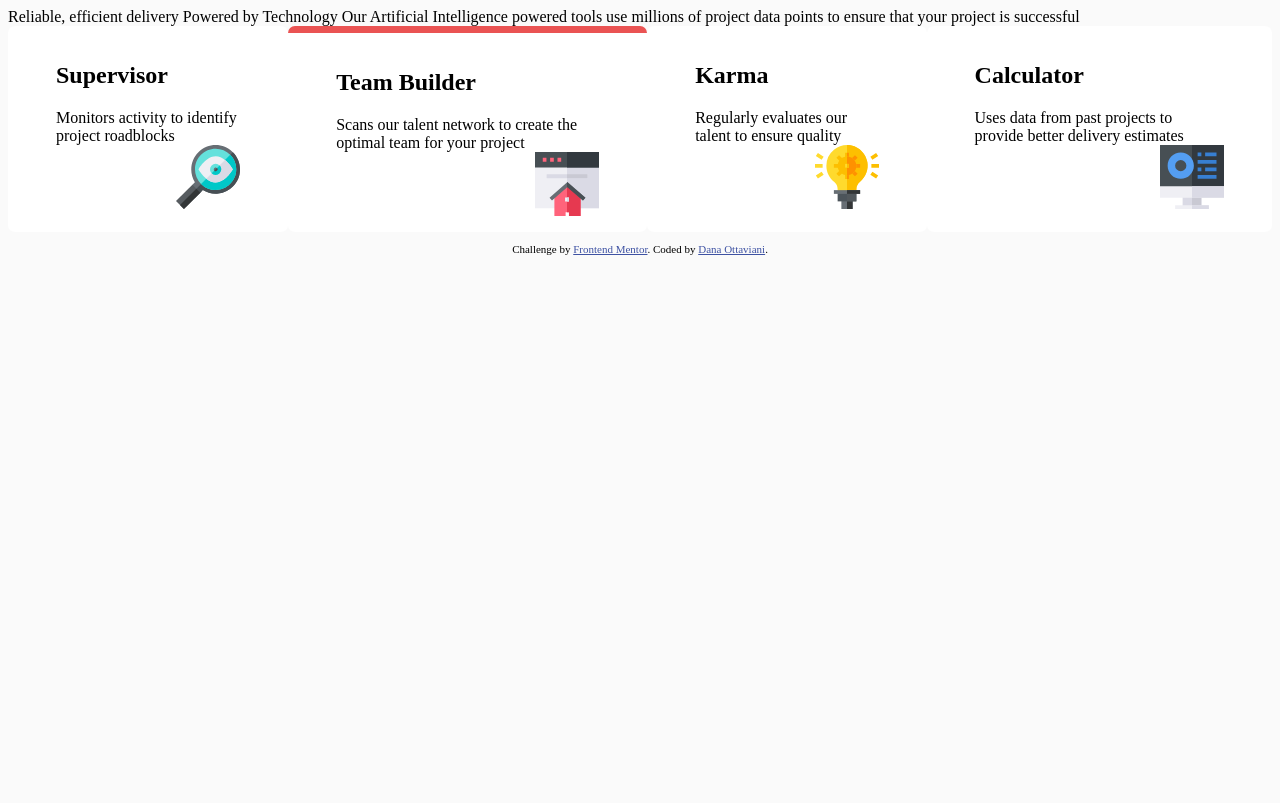
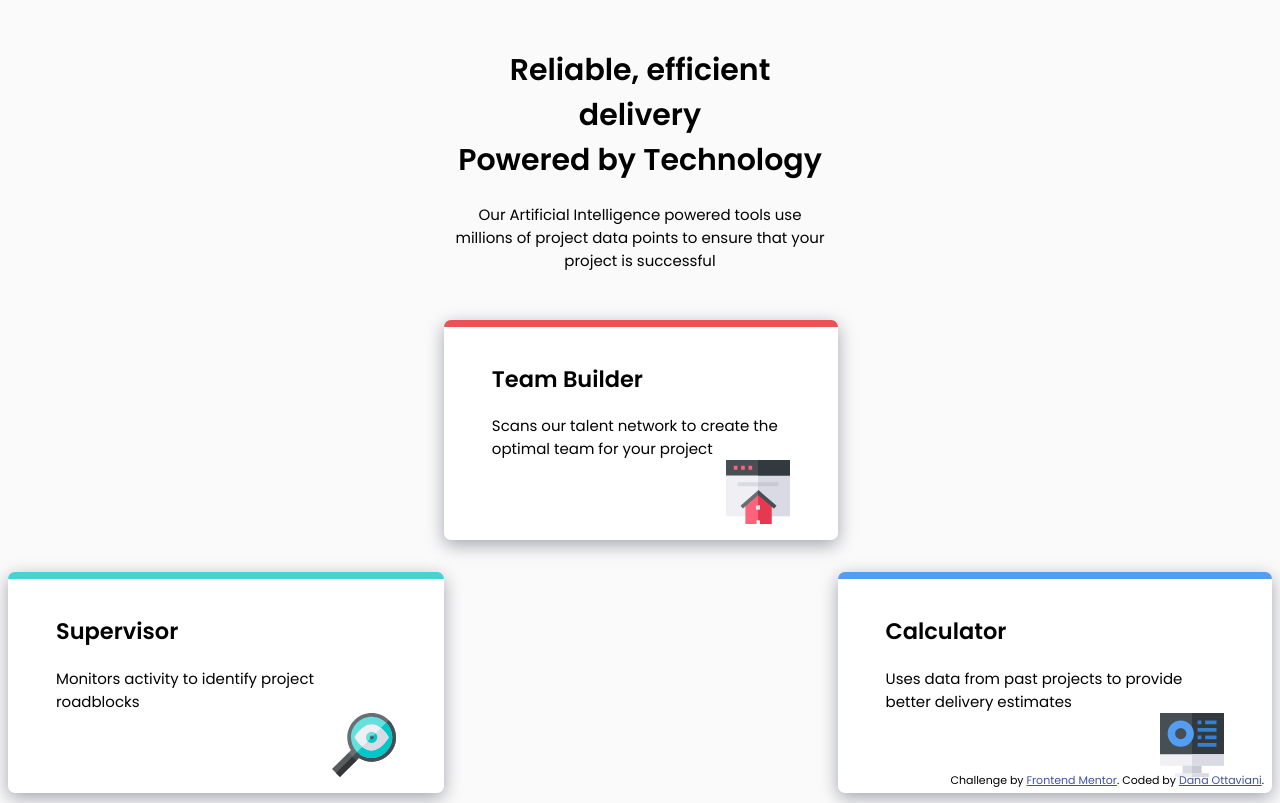
Before and after one commit to Dana94/four-card-feature-section, a plain HTML site: page index.html in a window 1280 px wide. Shown: the top 803 px of the page. Drawn offline with Linux system fonts and the light colour scheme.

Commit message:
Display cards in grid

```diff
--- a/assets/style.css
+++ b/assets/style.css
@@ -1,13 +1,29 @@
 body {
-    /* font-family: Poppins;
-    font-weight: 400;
-     */
-     background-color: hsl(0, 0%, 98%);
+    font-family: 'Poppins', sans-serif;
+
+    background-color: hsl(0, 0%, 98%);
+    font-size: 15px;
+}
+
+header {
+    width: 30%;
+    margin: 3rem auto;
+    text-align: center;
+}
+
+footer {
+    position: absolute;
+    bottom: 0;
+    right: 1rem;
 }
 
 .cards {
-    display: flex;
+    display: grid;
+    grid-template-columns: repeat(6, auto);
+    grid-template-rows: repeat(4, auto);
+    row-gap: 2rem;
 }
+
 .card {
     background-color: white;
     border-radius: 7px;
@@ -15,26 +31,34 @@ body {
 
     display: flex;
     flex-direction: column;
+    border-top-width: 7px;
+    border-top-style: solid;
+    box-shadow: 0 5px 18px 0px hsl(229, 6%, 66%);
 }
 
 .card.red {
     border-top-color: hsl(0, 78%, 62%);
-    border-top-width: 7px;
-    border-top-style: solid;
+    grid-column-start: 2;
 }
 
-.card.yellow {
-
+.card.orange {
+    border-top-color:hsl(34, 97%, 64%);
+    border-top-color: hsl(34, 97%, 64%);
+    grid-column-start: 2;
+    grid-row-start: 3;
 }
 
-/* .card .content {
-    display: flex;
-    flex-direction: column;
-} */
+.card.blue {
+    border-top-color: hsl(212, 86%, 64%);
+    grid-column-start: 5;
+    grid-row-start: 2;
+}
+.card.cyan {
+    border-top-color: hsl(180, 62%, 55%);
+    /* grid-column-start: 5; */
+    grid-row-start: 2;
+}
 
 img {
-    /* display: flex;
-    justify-self: end; */
-    /* bottom: 10px; */
     align-self: flex-end;
 }
--- a/index.html
+++ b/index.html
@@ -7,7 +7,9 @@
   <!-- displays site properly based on user's device -->
 
   <link rel="icon" type="image/png" sizes="32x32" href="./images/favicon-32x32.png">
+  <link href="https://fonts.googleapis.com/css2?family=Poppins:wght@200;400;600&display=swap" rel="stylesheet">
   <link rel="stylesheet" href="./assets/style.css">
+
 
   <title>Frontend Mentor | Four card feature section</title>
 
@@ -26,14 +28,21 @@
 
 <body>
 
-  Reliable, efficient delivery
-  Powered by Technology
+  <header>
 
-  Our Artificial Intelligence powered tools use millions of project data points
-  to ensure that your project is successful
+    <h1>
+      Reliable, efficient delivery
+      <br />
+      Powered by Technology
+    </h1>
+
+
+    Our Artificial Intelligence powered tools use millions of project data points
+    to ensure that your project is successful
+  </header>
 
   <div class="cards">
-    <div class="card">
+    <div class="card cyan">
       <h2>Supervisor</h2>
       Monitors activity to identify project roadblocks
       <img src="./images/icon-supervisor.svg" alt="Magnifying Glass">
@@ -46,14 +55,14 @@
 
     </div>
 
-    <div class="card">
+    <div class="card orange">
       <h2>Karma</h2>
       Regularly evaluates our talent to ensure quality
       <img src="./images/icon-karma.svg" alt="Lightbulb">
 
     </div>
 
-    <div class="card">
+    <div class="card blue">
       <h2>Calculator</h2>
       Uses data from past projects to provide better delivery estimates
       <img src="./images/icon-calculator.svg" alt="Computer">
```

+ + +

**Exercise:**
Go through the lines above and copy any that contain "class".

**Completed exercise:**
   <div class="cards">
-    <div class="card">
+    <div class="card cyan">
-    <div class="card">
+    <div class="card orange">
-    <div class="card">
+    <div class="card blue">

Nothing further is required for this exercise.